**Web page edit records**
------------------------------------------------
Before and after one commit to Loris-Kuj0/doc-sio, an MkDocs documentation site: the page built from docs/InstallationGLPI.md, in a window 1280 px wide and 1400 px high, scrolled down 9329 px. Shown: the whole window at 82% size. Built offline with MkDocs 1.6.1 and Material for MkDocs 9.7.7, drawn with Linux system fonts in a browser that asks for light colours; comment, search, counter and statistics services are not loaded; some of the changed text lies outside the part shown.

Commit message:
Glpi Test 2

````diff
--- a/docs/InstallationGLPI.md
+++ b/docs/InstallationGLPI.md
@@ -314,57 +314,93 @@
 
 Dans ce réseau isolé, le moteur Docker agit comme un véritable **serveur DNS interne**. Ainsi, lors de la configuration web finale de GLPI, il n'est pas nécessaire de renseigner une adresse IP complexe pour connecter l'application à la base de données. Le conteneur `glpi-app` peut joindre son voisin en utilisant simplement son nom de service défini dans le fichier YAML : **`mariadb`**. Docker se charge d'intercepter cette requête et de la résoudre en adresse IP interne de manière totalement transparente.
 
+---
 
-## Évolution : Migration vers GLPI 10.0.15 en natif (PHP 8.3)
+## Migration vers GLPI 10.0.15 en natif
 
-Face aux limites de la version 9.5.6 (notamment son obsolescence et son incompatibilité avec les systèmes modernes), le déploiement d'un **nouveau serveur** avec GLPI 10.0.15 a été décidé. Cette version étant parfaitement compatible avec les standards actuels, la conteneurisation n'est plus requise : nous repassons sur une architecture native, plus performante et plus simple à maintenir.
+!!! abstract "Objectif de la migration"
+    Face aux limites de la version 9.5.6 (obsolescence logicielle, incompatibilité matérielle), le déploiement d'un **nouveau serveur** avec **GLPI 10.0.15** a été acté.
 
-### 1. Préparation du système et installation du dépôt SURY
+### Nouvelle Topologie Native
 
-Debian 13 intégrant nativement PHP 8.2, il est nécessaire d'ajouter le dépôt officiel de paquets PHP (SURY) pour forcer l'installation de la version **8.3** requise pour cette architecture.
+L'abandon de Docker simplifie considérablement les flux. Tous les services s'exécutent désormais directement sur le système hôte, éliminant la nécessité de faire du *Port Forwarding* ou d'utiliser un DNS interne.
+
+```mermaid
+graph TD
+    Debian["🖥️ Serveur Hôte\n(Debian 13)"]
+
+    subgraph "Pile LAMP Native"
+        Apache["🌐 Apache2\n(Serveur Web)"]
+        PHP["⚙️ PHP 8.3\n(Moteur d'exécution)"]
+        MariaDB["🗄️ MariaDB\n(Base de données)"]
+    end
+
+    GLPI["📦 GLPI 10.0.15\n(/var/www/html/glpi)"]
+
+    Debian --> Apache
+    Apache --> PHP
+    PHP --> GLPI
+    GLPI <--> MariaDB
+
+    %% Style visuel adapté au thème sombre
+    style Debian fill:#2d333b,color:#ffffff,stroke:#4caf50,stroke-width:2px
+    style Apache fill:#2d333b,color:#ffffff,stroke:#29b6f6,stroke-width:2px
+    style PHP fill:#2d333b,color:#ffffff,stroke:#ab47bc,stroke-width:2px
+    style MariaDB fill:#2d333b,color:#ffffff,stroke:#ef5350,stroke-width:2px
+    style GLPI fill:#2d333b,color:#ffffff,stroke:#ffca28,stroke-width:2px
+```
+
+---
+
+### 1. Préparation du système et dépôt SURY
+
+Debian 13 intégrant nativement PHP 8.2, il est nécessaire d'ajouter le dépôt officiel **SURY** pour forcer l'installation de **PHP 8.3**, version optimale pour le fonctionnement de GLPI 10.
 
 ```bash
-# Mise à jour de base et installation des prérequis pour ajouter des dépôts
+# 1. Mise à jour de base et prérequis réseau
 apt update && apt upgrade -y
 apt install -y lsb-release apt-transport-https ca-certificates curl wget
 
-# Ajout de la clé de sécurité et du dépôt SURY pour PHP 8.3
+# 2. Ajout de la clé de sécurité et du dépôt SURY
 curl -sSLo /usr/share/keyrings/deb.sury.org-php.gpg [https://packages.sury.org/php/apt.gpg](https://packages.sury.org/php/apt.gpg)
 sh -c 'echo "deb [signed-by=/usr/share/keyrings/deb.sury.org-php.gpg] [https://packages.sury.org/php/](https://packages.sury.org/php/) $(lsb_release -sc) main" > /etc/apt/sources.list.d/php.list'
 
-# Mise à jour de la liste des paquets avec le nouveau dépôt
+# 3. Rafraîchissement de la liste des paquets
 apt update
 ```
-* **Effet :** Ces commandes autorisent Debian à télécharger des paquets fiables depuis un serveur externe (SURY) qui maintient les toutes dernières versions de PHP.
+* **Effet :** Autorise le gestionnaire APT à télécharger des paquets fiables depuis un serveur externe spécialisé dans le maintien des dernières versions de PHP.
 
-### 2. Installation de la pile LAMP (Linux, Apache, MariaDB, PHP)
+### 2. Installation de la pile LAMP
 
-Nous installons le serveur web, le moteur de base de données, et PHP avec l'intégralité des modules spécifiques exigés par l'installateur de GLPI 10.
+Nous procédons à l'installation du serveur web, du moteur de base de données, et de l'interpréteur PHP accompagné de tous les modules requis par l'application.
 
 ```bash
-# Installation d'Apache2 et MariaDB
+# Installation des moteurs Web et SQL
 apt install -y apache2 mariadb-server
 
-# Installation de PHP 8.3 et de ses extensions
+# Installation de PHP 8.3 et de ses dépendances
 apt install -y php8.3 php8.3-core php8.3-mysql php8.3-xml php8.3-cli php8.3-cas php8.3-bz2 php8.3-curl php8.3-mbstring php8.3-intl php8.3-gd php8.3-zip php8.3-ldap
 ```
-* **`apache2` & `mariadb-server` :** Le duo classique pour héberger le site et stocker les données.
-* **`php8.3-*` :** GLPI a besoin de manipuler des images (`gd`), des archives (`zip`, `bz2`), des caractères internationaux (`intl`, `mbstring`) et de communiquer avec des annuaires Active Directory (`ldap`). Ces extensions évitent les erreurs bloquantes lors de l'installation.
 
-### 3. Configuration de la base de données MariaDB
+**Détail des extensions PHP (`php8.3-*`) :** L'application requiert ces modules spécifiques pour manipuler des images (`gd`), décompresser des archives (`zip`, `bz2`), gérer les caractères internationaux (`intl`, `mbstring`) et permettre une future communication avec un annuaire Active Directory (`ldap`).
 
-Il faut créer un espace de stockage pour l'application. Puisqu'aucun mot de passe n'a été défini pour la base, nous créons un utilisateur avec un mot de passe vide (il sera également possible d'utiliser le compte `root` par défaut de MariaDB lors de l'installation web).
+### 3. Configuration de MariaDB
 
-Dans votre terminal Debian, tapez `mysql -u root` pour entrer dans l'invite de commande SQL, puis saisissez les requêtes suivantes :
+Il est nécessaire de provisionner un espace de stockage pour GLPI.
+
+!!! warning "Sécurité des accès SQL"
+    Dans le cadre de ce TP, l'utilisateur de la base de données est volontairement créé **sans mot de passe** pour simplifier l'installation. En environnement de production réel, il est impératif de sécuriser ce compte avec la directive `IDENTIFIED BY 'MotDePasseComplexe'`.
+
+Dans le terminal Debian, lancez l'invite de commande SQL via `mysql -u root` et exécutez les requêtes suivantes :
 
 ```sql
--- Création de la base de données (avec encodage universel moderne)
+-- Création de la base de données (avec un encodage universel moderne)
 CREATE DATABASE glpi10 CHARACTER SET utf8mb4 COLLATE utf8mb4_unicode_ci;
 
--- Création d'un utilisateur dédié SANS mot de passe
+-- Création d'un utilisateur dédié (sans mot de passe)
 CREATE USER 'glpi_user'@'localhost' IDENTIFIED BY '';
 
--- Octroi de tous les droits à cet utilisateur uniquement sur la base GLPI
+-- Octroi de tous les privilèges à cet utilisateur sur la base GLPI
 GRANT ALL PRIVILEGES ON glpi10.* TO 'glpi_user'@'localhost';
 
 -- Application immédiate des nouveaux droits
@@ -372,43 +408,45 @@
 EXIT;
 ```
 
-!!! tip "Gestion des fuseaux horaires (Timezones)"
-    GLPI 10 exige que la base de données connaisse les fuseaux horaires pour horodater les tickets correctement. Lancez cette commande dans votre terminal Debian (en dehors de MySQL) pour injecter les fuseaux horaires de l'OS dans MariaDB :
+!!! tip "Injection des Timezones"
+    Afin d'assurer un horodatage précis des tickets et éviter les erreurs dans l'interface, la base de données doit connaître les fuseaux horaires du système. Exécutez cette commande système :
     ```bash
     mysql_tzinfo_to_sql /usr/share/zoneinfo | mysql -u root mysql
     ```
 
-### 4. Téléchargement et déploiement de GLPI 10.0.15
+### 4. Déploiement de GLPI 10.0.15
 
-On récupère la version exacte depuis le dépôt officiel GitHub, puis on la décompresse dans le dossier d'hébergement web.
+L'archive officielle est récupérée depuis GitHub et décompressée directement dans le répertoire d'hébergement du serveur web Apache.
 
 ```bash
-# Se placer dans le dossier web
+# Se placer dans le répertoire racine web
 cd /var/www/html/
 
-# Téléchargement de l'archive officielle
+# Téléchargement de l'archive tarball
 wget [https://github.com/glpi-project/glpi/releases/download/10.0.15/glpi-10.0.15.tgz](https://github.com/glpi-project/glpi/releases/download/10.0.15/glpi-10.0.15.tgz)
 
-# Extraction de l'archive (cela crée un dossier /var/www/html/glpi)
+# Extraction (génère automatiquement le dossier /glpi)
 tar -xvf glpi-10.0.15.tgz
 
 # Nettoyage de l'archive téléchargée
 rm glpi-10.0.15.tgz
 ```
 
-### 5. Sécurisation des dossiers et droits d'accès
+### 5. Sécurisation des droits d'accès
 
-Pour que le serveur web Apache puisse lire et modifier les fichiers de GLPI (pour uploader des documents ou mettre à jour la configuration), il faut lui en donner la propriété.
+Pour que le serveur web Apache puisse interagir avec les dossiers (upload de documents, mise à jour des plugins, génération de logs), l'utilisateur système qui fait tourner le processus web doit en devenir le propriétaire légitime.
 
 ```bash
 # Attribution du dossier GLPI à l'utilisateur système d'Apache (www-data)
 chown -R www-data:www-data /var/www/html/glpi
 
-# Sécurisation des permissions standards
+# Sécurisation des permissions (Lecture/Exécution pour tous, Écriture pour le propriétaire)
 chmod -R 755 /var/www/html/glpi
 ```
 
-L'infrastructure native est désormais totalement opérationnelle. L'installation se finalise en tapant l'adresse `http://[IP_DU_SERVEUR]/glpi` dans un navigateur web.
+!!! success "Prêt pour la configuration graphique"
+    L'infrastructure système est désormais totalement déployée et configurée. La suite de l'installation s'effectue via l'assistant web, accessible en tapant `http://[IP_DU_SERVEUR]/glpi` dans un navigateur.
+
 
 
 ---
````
------------------------------------------------
**Exercise instructions**
Return, from the data, each line where the string "Sécurisation" occurs.

**Reply to the exercise**
-### 5. Sécurisation des dossiers et droits d'accès
+### 5. Sécurisation des droits d'accès
-# Sécurisation des permissions standards
+# Sécurisation des permissions (Lecture/Exécution pour tous, Écriture pour le propriétaire)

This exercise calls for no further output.